- Coughing – The cough associated with heart failure is one that is very consistent. The patient can experience wheezing as well. Due to impaired circulation, fluid builds up in the lungs resulting from acute pulmonary edema.
- Gradually deteriorating condition – Patients with heart failure will see their condition worsen. At first the shortness of breath may be mild but with time and disease progression, shortness of breath will continue to worsen.
- Increased Heart Rate – In heart failure, the heart is not an effective pump. Because of the decrease in circulation and a shortage of oxygen and nutrients. The heart must work harder. This increased work load results in the heart beating faster. The patient may experience a sense of dizziness or feeling light headed especially upon standing.
- Sudden symptom onset – The symptoms of heart failure can develop quickly and suddenly. Patients can have little indication that they suffer from this illness state until the sudden change in condition.
- General Bloating – Heart failure can lead to fluid accumulation in the abdomen. This collection of fluid known as ascites can range anywhere from mild to quite severe. This is often the result of a bloating of the liver (hepatomegaly).
- Problems sleeping – Heart failure can make it very difficult for patients to achieve adequate sleep. Lying down can cause pressure from the fluid accumulation in the chest and abdomen. This can lead to an increase in shortness of breath. As a result, patients lack sleep, feel tired and weak and lack energy.
Treatment varies based on the type of heart failure and the presenting symptoms. Some risk factors are out of the patient’s control; advancing age, irregular heart rhythm, defective heart valves. Prevention of risk factors such as smoking cessation, weight loss and increased activity can aid in symptom control. For Hospice patients, adherence to the plan of care and management of symptoms will provide comfort.

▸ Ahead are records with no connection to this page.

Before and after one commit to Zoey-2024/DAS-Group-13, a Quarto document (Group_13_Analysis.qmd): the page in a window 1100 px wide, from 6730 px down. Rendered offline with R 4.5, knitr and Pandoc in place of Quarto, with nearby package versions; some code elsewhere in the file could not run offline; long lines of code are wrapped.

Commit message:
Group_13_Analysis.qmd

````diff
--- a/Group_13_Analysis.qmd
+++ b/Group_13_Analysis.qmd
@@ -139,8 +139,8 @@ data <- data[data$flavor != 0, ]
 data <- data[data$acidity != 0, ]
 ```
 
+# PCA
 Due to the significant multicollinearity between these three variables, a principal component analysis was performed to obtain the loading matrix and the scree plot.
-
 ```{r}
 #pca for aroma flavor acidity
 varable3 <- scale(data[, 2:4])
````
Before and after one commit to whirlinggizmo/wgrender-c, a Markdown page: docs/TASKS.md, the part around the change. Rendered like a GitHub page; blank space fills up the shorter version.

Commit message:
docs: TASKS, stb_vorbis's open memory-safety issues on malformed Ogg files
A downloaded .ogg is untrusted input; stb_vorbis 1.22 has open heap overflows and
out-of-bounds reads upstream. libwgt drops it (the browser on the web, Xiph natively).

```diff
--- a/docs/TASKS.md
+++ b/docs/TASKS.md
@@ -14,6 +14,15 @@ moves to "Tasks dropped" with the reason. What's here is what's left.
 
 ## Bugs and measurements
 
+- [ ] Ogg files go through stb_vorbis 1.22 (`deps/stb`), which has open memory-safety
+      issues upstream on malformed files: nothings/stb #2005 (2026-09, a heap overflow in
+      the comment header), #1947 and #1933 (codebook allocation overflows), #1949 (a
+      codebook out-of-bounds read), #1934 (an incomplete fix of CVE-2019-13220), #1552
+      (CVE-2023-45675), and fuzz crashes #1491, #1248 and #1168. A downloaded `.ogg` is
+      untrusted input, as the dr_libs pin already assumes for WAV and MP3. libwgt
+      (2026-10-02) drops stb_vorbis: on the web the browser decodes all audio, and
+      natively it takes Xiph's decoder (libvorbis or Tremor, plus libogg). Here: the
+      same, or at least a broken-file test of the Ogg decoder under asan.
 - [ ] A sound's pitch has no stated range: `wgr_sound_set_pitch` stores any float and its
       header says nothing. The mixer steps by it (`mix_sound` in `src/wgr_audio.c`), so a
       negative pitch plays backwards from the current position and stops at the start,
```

- Diet and lifestyle changes
- Medications to help the heart work more effectively and to control excess body fluid will relieve symptoms
- Weight loss if patients are over weight
- Stop smoking
- Remain active – exercise
- Limit fluid intake – especially if excess body fluid is evident
- Stick to the medication regimen – symptoms will only be adequately managed if medications and treatments are done as prescribed. Patient education is a must to help ensure symptom management.
James Roberts, Health Team 20. Sept, 2018 https://10faq.com/health/congestive-heart-failure-symptoms/10/